Finally, there is one other problem with this study design. Part of ordinary mediumship is to see the clients flaws and communicate them to the client so that they can improve themselves and succeed. Nearly all clients of psychic services are aware of this and accept it. They are there to be helped and understand the need to keep an open mind. The subjects of these readings though, did not participate with the intent of being helped. Therefore, information about their flaws might not be well received and in fact, might be rejected altogether. This could possibly account for why no one picked their own reading. They could have been specifically avoiding an accurate account of their flaws by choosing something less threatening to them. This is a form of psi missing and it actually argues in Patricia’s favor.
These three flaws in the Patricia Putt test miss an important feature of testing. The objective is to give any test the best possible chance to succeed in order to determine if there is an effect. You can’t learn about seed growth if you put the seed on a shelf. It needs to be in its natural environment under natural conditions.

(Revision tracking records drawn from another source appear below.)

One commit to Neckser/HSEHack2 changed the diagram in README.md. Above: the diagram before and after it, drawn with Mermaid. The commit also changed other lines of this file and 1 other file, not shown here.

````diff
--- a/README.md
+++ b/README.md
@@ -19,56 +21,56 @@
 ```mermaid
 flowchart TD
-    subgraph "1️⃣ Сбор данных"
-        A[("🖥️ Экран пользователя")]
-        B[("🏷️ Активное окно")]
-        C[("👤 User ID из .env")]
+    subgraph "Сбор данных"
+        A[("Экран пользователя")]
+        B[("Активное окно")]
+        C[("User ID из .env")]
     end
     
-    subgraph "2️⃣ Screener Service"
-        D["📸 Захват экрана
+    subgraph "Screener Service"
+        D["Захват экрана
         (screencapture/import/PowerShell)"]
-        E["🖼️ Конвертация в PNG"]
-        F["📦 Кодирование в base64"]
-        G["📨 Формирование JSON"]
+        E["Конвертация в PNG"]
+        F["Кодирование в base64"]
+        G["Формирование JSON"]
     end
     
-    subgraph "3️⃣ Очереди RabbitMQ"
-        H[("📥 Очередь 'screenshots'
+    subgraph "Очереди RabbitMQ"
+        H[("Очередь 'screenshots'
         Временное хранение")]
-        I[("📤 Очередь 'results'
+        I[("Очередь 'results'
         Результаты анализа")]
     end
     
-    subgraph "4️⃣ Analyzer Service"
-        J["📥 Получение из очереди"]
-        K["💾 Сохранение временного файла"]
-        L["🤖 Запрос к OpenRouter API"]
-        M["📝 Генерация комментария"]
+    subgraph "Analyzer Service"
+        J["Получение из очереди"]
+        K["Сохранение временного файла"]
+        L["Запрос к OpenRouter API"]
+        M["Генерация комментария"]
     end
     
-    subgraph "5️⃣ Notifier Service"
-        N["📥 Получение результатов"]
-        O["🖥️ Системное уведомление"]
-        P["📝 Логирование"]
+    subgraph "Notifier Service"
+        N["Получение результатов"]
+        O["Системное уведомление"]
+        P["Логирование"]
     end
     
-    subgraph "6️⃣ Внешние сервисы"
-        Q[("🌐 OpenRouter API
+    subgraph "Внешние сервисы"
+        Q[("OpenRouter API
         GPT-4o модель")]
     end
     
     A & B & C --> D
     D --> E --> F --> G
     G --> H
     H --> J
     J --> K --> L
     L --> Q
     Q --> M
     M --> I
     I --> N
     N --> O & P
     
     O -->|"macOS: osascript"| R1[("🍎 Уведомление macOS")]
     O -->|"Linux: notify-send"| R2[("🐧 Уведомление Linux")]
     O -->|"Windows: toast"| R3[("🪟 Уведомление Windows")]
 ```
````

It is quite possible to institute strict controls and still give a medium the freedom to stay in the flow of their work. Here is an example: (Beischel, Schwartz, 2007)
At best, this challenge demonstrated that something interesting might be going on due to the psi missing. At worst all you can say is that the test demonstrated nothing. Patricia Putt cannot be said to have failed the test because the design was completely inadequate to test anything. That did not stop the press releases of course: (here) and (here)
I think that this demonstrates the problem of skeptical testing. The mindset is all wrong. Their attitude seems to be that if the controls are adequate then it must be a good experiment; they appear to completely disregard the need to create psi-favorable conditions. That’s certainly the problem with this experiment.
To sum it up, my conclusion is that the study design rendered this challenge to be nothing more than a skeptical publicity stunt. I find it appalling that neither Wiseman nor French noticed these glaring errors or if they did, did not seek to correct them. They are university professors who have studied parapsychology and critiqued it. I think it is a lapse of ethics to produce such a poor test because Mrs. Putt’s good name has been smeared and harm has been done to her reputation as a result of this taking this challenge. Short of physically hurting someone, it’s hard to do more harm than that.
Maybe the Goldsmith ethics committee should have been paying more attention.